Urchin Analytics is a great product if you need a web analytics product, but can't use a free product like Google Analytics for one reason or another. It provides most of the functionality found in Google Analytics, and is not as expensive as other paid solutions. However, one of the features I find lacking in Urchin is a built-in internal site search report. A site search report would be invaluable in helping you
- identify what people are searching for on your site
- the top search terms
- which search terms lead more to conversion and
- help you to identify potential keywords you should be bidding on or optimizing for in your SEO efforts
If your search results page contains the search terms in the query string, then you could use the “Page Query Terms” report found in the “Content Optimization” Section under “Content Performance”. But, this will only give you a count of how many times that search term was used. It's missing very important information like
- if visitors ended up buying anything
- if visitors completed other goals on your website
What if I told you there is a way to build a better site search report? Well, that's the beauty of Urchin. More often than not, you can build the report you are looking for!
Using an existing datamap table, some filters, and a custom report, I was able to create a custom site search report. The result? A report on
- all search terms used and how many times it was used
- how many transactions were completed by visitors who used a specific search term
- the total revenue generated by visitors who used a specific search term
- the number of times goals 1-4 were completed by visitors who used a specific search term
Some things to note about this custom report:
- Unlike Google Analytics site search report, it doesn't have any attribution model. So if a visitor uses 3 search terms in one visit then completes a purchase for $10, all 3 search terms would be credited with 1 transaction, and $10 in revenue. Thus, the “totals” numbers have no significant meaning. In GA, only the last search term before conversion gets credited.

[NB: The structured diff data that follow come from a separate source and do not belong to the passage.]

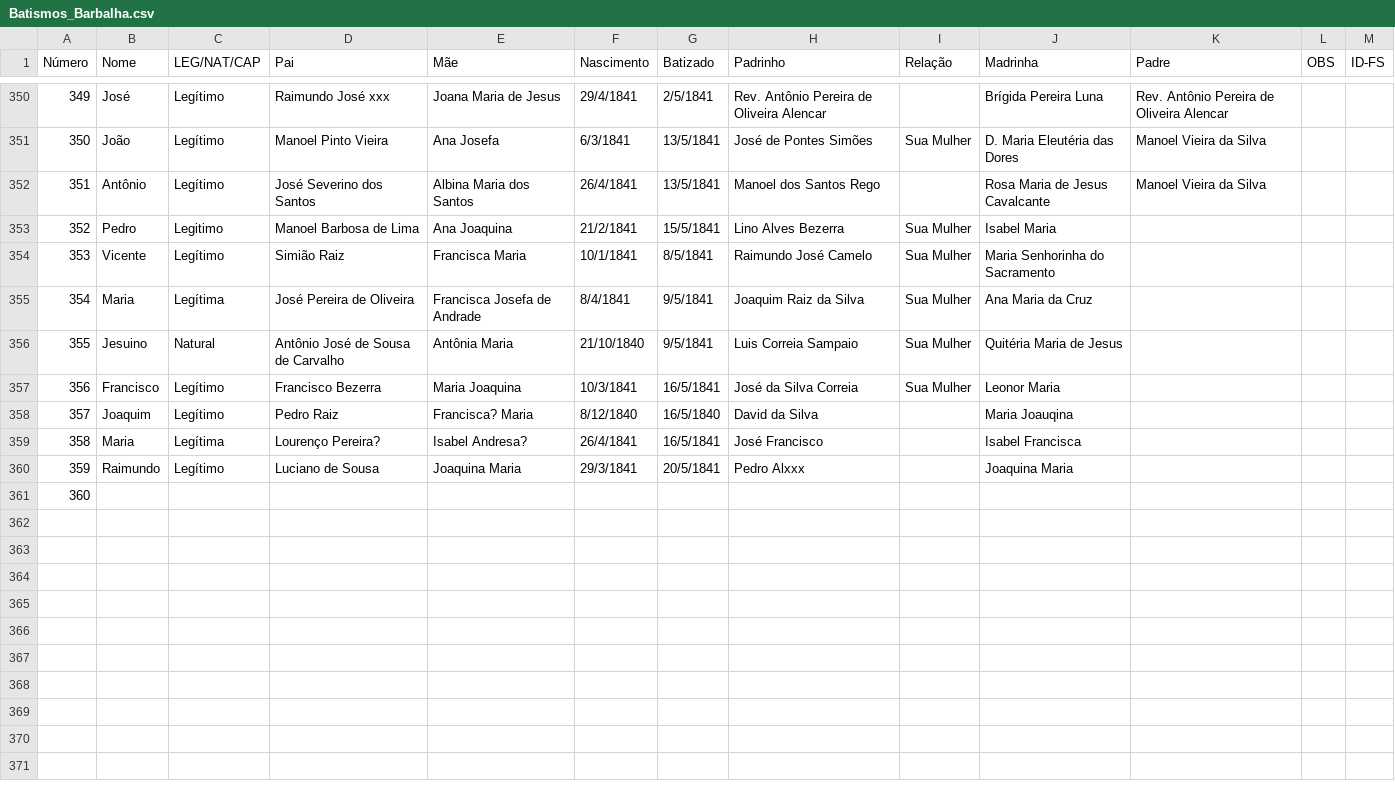
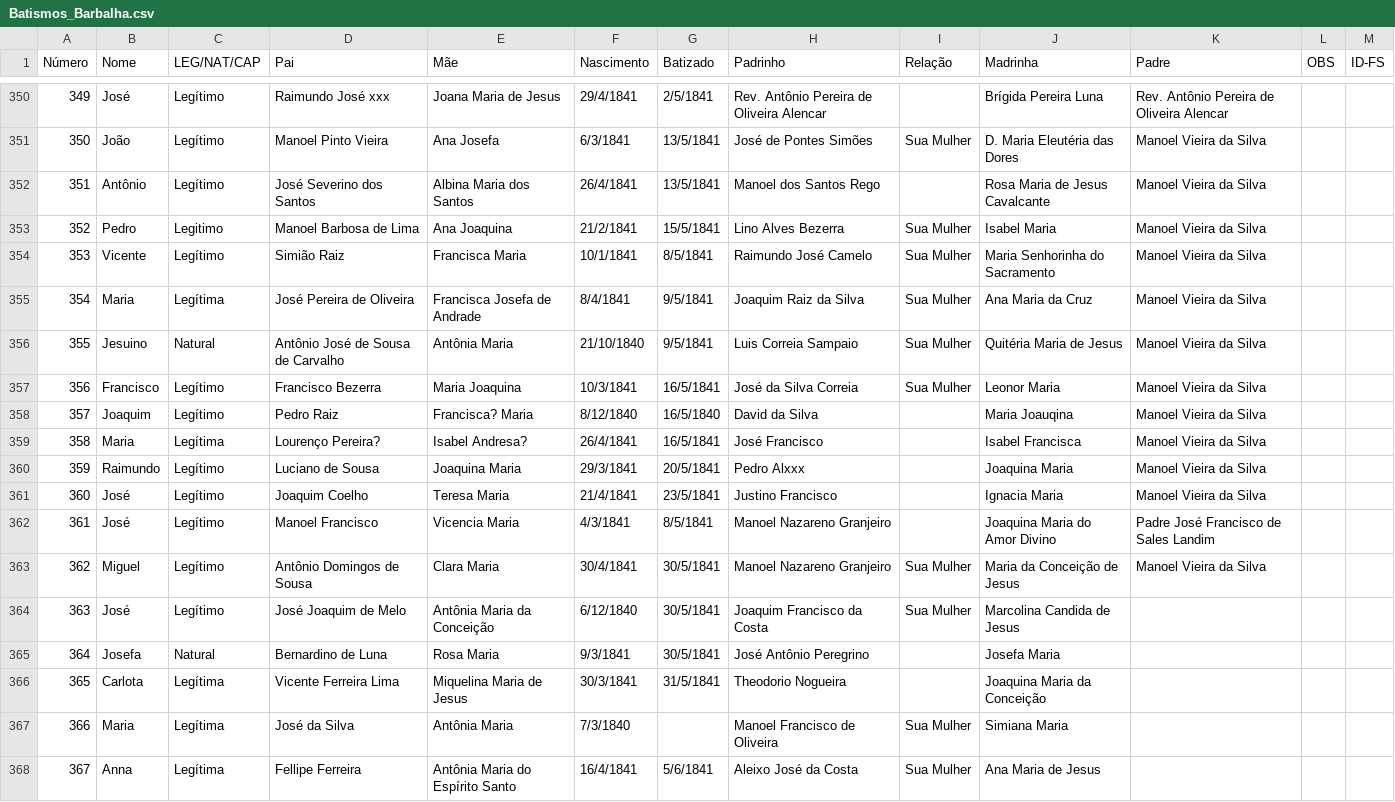
Before and after one commit to jsinatro/genealogiabarbalha, a CSV file: Batismos_Barbalha.csv, drawn as a sheet; only a part is shown, gaps mark what is left out.

```diff
--- a/Batismos_Barbalha.csv
+++ b/Batismos_Barbalha.csv
@@ -352,10 +352,17 @@ Número,Nome,LEG/NAT/CAP,Pai,Mãe,Nascimento,Batizado,Padrinho,Relação,Madrinh
 351,Antônio,Legítimo,José Severino dos Santos,Albina Maria dos Santos,26/4/1841,13/5/1841,Manoel dos Santos Rego,,Rosa Maria de Jesus Cavalcante,Manoel Vieira da Silva,,
-352,Pedro,Legitimo,Manoel Barbosa de Lima,Ana Joaquina,21/2/1841,15/5/1841,Lino Alves Bezerra,Sua Mulher,Isabel Maria,,,
-353,Vicente,Legítimo,Simião Raiz,Francisca Maria,10/1/1841,8/5/1841,Raimundo José Camelo,Sua Mulher,Maria Senhorinha do Sacramento,,,
-354,Maria,Legítima,José Pereira de Oliveira,Francisca Josefa de Andrade,8/4/1841,9/5/1841,Joaquim Raiz da Silva,Sua Mulher,Ana Maria da Cruz,,,
-355,Jesuino,Natural,Antônio José de Sousa de Carvalho,Antônia Maria,21/10/1840,9/5/1841,Luis Correia Sampaio,Sua Mulher,Quitéria Maria de Jesus,,,
-356,Francisco,Legítimo,Francisco Bezerra,Maria Joaquina,10/3/1841,16/5/1841,José da Silva Correia,Sua Mulher,Leonor Maria,,,
-357,Joaquim,Legítimo,Pedro Raiz,Francisca? Maria,8/12/1840,16/5/1840,David da Silva,,Maria Joauqina,,,
-358,Maria,Legítima,Lourenço Pereira?,Isabel Andresa?,26/4/1841,16/5/1841,José Francisco,,Isabel Francisca ,,,
-359,Raimundo,Legítimo,Luciano de Sousa,Joaquina Maria,29/3/1841,20/5/1841,Pedro Alxxx,,Joaquina Maria ,,,
-360,,,,,,,,,,,,
+352,Pedro,Legitimo,Manoel Barbosa de Lima,Ana Joaquina,21/2/1841,15/5/1841,Lino Alves Bezerra,Sua Mulher,Isabel Maria,Manoel Vieira da Silva,,
+353,Vicente,Legítimo,Simião Raiz,Francisca Maria,10/1/1841,8/5/1841,Raimundo José Camelo,Sua Mulher,Maria Senhorinha do Sacramento,Manoel Vieira da Silva,,
+354,Maria,Legítima,José Pereira de Oliveira,Francisca Josefa de Andrade,8/4/1841,9/5/1841,Joaquim Raiz da Silva,Sua Mulher,Ana Maria da Cruz,Manoel Vieira da Silva,,
+355,Jesuino,Natural,Antônio José de Sousa de Carvalho,Antônia Maria,21/10/1840,9/5/1841,Luis Correia Sampaio,Sua Mulher,Quitéria Maria de Jesus,Manoel Vieira da Silva,,
+356,Francisco,Legítimo,Francisco Bezerra,Maria Joaquina,10/3/1841,16/5/1841,José da Silva Correia,Sua Mulher,Leonor Maria,Manoel Vieira da Silva,,
+357,Joaquim,Legítimo,Pedro Raiz,Francisca? Maria,8/12/1840,16/5/1840,David da Silva,,Maria Joauqina,Manoel Vieira da Silva,,
+358,Maria,Legítima,Lourenço Pereira?,Isabel Andresa?,26/4/1841,16/5/1841,José Francisco,,Isabel Francisca ,Manoel Vieira da Silva,,
+359,Raimundo,Legítimo,Luciano de Sousa,Joaquina Maria,29/3/1841,20/5/1841,Pedro Alxxx,,Joaquina Maria ,Manoel Vieira da Silva,,
+360,José,Legítimo,Joaquim Coelho,Teresa Maria,21/4/1841,23/5/1841,Justino Francisco,,Ignacia Maria,Manoel Vieira da Silva,,
+361,José,Legítimo,Manoel Francisco ,Vicencia Maria,4/3/1841,8/5/1841,Manoel Nazareno Granjeiro,,Joaquina Maria do Amor Divino,Padre José Francisco de Sales Landim,,
+362,Miguel,Legítimo,Antônio Domingos de Sousa,Clara Maria,30/4/1841,30/5/1841,Manoel Nazareno Granjeiro,Sua Mulher,Maria da Conceição de Jesus,Manoel Vieira da Silva,,
+363,José,Legítimo,José Joaquim de Melo,Antônia Maria da Conceição,6/12/1840,30/5/1841,Joaquim Francisco da Costa,Sua Mulher,Marcolina Candida de Jesus,,,
+364,Josefa,Natural,Bernardino de Luna,Rosa Maria,9/3/1841,30/5/1841,José Antônio Peregrino,,Josefa Maria,,,
+365,Carlota,Legítima,Vicente Ferreira Lima,Miquelina Maria de Jesus,30/3/1841,31/5/1841,Theodorio Nogueira,,Joaquina Maria da Conceição,,,
+366,Maria,Legítima,José da Silva,Antônia Maria,7/3/1840,,Manoel Francisco de Oliveira,Sua Mulher,Simiana Maria,,,
+367,Anna,Legítima,Fellipe Ferreira,Antônia Maria do Espírito Santo,16/4/1841,5/6/1841,Aleixo José da Costa,Sua Mulher,Ana Maria de Jesus,,,
```
Also changed, not shown: 1 other file.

- It would be great if you could see exactly what products a visitor bought, but unfortunately, there's no way to do that. Perhaps with Urchin 7, this might be possible.

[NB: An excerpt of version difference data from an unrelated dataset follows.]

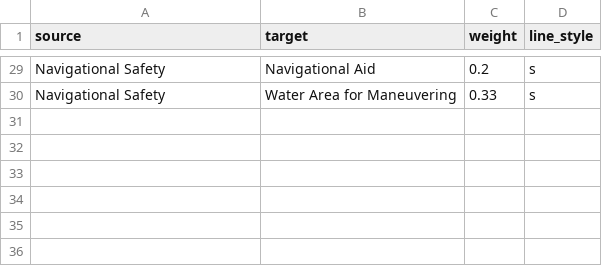
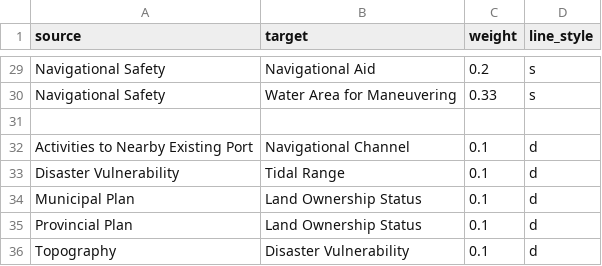
Before and after one commit to jendralhxr/whatevering, a CSV file: edges.csv, drawn as a sheet; only a part is shown, gaps mark what is left out.

```diff
--- a/edges.csv
+++ b/edges.csv
@@ -30 +30,7 @@ Navigational Safety,Navigational Aid,0.2,s
 Navigational Safety,Water Area for Maneuvering,0.33,s
+
+Activities to Nearby Existing Port,Navigational Channel,0.1,d
+Disaster Vulnerability,Tidal Range,0.1,d
+Municipal Plan,Land Ownership Status,0.1,d
+Provincial Plan,Land Ownership Status,0.1,d
+Topography,Disaster Vulnerability,0.1,d
```
Also changed, not shown: 1 other file.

If you want to build this report yourself, here's what you need to do. Note that the paths in these steps are relative to your Urchin installation directory.
- Copy the file “lib/reporting/languages/en-US.txt to “lib/custom/languages/”
- Add the following lines to the en-US.txt file you copied over. Be sure to use a tab between the ID and text. Otherwise, your language file won't work! Also, if the following numbers already exist, you'll need to use other numbers.
946 Site Search
947 <b>Site Search</b>
- Copy the folder “lib/reporting/profiletypes/Default” to “lib/custom/profiletypes/site-search”
- In the “site-search” directory, add the following line to the default.rs2 file under the report “S1304” (the “Top Content” report)
S1332 2 0 946 #FFBC46 #FFD895 947 – 948,3,8,7,7 10,20,20,40,20 14 $A,5,15,19,28 – 4 3,4 – – 6 – – – 2 $A /search
Note, you'll have to update the fields S1314 to be a unique report ID and the numbers 946, 947, 948 to reference the entries in your custom dictionary
- Create an advanced filter similar to the following.
You'll have to adjust the Extract A value to match your search results page URL, and replace the “w” in Extract B with the query term that contains the search keywords. For example, if your search results page were “/results?terms=keywords”, you would adjust the values to
Extract A – ^/results
Extract B – (^|&)terms=([^&]*)
- Either create a new profile with the “site-search” profile type, or update an existing profile to use the profile type. If you are using an existing profile, you'll need to re-process the historical data to get the search terms.
Now, there are couple drawbacks to my solution. The main one being that the report will not consolidate entries in some cases. If you look at the two screenshots for the search terms report versus the page query terms, you will see that there are a total of 449 unique terms reported by the search terms report, but only 443 unique terms reported by the page query terms report. The differences are caused by
- upper case versus lower case and
- URL encoding differences. Sometimes spaces appear as “+”, other times as “%20”. The “Page Query Terms” report consolidates this, but mine will not.
You will also want to keep a profile that uses the “default” profile type. The reason is the custom report modifies the “Click Thru” table which is used to populate the “All Navigation” report. With the updated datamap, the “All Navigation” report doesn't function correctly anymore.